Most of us have different packs or bags for different purposes. For mild mannered day hikes and travel this low-volume pack would be okay although more space would be needed for survival essentials on challenging hikes. It's basically a generic camera pack. In any case how well the shoulder straps and waist belt fit and adjust are very important. The reviewer appears to prefer an old fashioned rucksack so I don't understand why his review was used.

Nicholas Lee's picture

I really like the new solstice bag and bought the small 12L. I needed something small and light to do short excursions with. Fits a D5200 with Tamron's 18-400 snugly with room for a couple of primes and a tripod. Sit comfy on the shoulders for hours at a time. I really like it! However, it's been less that a month and I need to send back the bag for a second time due to stitching problems. I don't know if it's bad luck on my part or just bad workmanship, in any case, I wish they would get back to me soon. Hopefully third time's the charm.

Casper Pedersen's picture

Just found this review ...

It would be nice to know (when reading reviews of backpacks) how high the test person is. I find as a 6'3" person that most backpacks are ~1" - 4" too short and the waist belt end up on the middle of my belly and not around the waist ;-) - which is why I am longing for a back like the tenba soltice 24L with a removable wait belt.

Otherwise it looks like a solid bag, and the waist belt problem could be sorted with a pair of scissors.

Ryan Mense's picture

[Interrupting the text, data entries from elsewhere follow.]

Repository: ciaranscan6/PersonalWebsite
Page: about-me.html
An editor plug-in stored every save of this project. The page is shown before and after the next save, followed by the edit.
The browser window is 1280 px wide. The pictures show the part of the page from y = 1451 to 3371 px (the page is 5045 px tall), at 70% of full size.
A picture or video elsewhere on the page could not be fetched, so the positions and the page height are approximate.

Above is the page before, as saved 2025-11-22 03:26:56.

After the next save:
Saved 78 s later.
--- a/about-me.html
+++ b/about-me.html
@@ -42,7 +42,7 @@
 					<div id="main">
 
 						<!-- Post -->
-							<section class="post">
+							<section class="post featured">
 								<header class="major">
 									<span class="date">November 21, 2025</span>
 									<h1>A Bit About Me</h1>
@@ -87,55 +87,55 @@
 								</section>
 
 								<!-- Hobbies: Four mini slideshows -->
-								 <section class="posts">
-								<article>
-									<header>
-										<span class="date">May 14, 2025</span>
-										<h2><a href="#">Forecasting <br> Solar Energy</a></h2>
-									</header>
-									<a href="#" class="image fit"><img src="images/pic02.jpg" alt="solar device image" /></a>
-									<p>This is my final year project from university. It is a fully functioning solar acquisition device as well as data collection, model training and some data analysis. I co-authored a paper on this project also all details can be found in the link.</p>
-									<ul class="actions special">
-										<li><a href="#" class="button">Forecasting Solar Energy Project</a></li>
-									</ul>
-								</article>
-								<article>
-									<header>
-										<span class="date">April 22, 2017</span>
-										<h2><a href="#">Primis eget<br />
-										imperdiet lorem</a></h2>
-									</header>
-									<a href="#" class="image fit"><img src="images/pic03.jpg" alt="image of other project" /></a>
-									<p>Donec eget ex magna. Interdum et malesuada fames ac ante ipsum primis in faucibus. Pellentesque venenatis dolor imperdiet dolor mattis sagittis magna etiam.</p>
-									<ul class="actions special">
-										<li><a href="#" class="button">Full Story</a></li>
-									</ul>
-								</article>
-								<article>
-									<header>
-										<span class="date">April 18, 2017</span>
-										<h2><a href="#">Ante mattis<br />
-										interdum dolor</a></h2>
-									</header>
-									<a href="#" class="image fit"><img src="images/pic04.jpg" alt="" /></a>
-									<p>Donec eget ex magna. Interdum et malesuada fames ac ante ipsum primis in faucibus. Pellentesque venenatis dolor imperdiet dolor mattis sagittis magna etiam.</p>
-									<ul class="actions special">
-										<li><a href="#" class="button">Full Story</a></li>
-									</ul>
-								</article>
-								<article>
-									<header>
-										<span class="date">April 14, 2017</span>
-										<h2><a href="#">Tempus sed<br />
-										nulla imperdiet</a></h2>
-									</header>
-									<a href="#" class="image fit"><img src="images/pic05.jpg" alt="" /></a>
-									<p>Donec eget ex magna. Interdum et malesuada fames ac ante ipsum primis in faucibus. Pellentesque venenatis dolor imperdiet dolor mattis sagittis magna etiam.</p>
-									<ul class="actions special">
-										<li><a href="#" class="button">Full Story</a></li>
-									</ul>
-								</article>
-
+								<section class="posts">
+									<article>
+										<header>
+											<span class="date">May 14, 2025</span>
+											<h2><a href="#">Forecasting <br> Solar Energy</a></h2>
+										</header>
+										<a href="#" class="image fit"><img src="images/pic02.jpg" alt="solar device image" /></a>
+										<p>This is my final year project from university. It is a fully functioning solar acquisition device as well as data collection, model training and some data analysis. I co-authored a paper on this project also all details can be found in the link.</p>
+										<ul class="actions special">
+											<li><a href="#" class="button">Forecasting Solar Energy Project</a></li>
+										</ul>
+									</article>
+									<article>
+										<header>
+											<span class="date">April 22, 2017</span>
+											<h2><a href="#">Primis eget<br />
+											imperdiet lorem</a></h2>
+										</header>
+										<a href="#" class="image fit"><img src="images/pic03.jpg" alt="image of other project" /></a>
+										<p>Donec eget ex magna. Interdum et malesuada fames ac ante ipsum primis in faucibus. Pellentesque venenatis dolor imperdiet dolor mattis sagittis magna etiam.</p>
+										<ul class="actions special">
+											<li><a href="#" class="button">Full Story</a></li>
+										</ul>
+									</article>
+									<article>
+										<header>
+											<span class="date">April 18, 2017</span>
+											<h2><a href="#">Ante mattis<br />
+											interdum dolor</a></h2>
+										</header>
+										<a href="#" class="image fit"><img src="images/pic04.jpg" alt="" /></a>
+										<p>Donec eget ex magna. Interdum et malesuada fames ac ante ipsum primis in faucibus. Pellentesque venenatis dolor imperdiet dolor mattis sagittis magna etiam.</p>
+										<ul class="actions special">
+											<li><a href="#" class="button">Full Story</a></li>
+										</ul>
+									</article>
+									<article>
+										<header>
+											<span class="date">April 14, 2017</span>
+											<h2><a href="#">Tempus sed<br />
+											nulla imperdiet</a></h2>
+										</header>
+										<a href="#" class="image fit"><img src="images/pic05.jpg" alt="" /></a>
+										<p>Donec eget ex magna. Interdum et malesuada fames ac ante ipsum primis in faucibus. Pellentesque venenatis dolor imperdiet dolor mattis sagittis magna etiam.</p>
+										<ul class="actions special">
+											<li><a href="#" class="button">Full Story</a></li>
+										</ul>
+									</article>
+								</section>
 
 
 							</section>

I'm 5'10". Thanks for the feedback and I'll try and remember to mention it in the future because you make a good point.